(Modification records)
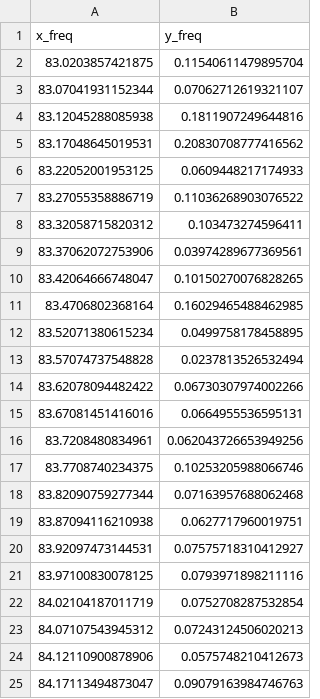
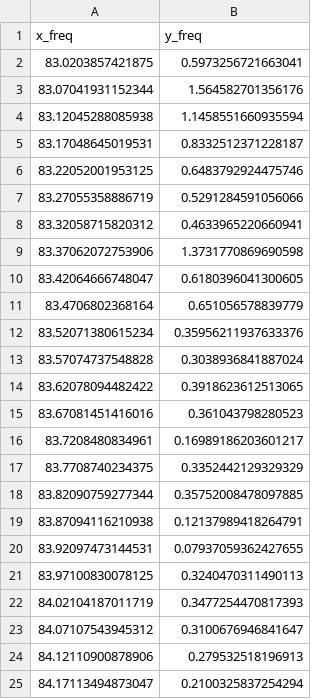
Before and after one commit to OE9NAT/LimeNQR, a CSV file: program/scan_data_freq.csv, drawn as a sheet.

```diff
--- a/program/scan_data_freq.csv
+++ b/program/scan_data_freq.csv
@@ -1,25 +1,25 @@
 "x_freq","y_freq"
-"83.0203857421875","0.11540611479895704"
-"83.07041931152344","0.07062712619321107"
-"83.12045288085938","0.1811907249644816"
-"83.17048645019531","0.20830708777416562"
-"83.22052001953125","0.0609448217174933"
-"83.27055358886719","0.11036268903076522"
-"83.32058715820312","0.103473274596411"
-"83.37062072753906","0.03974289677369561"
-"83.42064666748047","0.10150270076828265"
-"83.4706802368164","0.16029465488462985"
-"83.52071380615234","0.0499758178458895"
-"83.57074737548828","0.0237813526532494"
-"83.62078094482422","0.06730307974002266"
-"83.67081451416016","0.0664955536595131"
-"83.7208480834961","0.062043726653949256"
-"83.7708740234375","0.10253205988066746"
-"83.82090759277344","0.07163957688062468"
-"83.87094116210938","0.0627717960019751"
-"83.92097473144531","0.07575718310412927"
-"83.97100830078125","0.0793971898211116"
-"84.02104187011719","0.0752708287532854"
-"84.07107543945312","0.07243124506020213"
-"84.12110900878906","0.0575748210412673"
-"84.17113494873047","0.09079163984746763"
+"83.0203857421875","0.5973256721663041"
+"83.07041931152344","1.564582701356176"
+"83.12045288085938","1.1458551660935594"
+"83.17048645019531","0.8332512371228187"
+"83.22052001953125","0.6483792924475746"
+"83.27055358886719","0.5291284591056066"
+"83.32058715820312","0.4633965220660941"
+"83.37062072753906","1.3731770869690598"
+"83.42064666748047","0.6180396041300605"
+"83.4706802368164","0.651056578839779"
+"83.52071380615234","0.35956211937633376"
+"83.57074737548828","0.3038936841887024"
+"83.62078094482422","0.3918623612513065"
+"83.67081451416016","0.361043798280523"
+"83.7208480834961","0.16989186203601217"
+"83.7708740234375","0.3352442129329329"
+"83.82090759277344","0.35752008478097885"
+"83.87094116210938","0.12137989418264791"
+"83.92097473144531","0.07937059362427655"
+"83.97100830078125","0.3240470311490113"
+"84.02104187011719","0.3477254470817393"
+"84.07107543945312","0.3100676946841647"
+"84.12110900878906","0.279532518196913"
+"84.17113494873047","0.2100325837254294"
```
Also changed, not shown: program/scan_data_time.csv, 44 other files.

* **WORK INSTRUCTIONS**
Find the word "program" in the entries, and copy every line it shows up in.

* **RESPONSE AREA**
Before and after one commit to OE9NAT/LimeNQR, a CSV file: program/scan_data_freq.csv, drawn as a sheet.
--- a/program/scan_data_freq.csv
+++ b/program/scan_data_freq.csv
Also changed, not shown: program/scan_data_time.csv, 44 other files.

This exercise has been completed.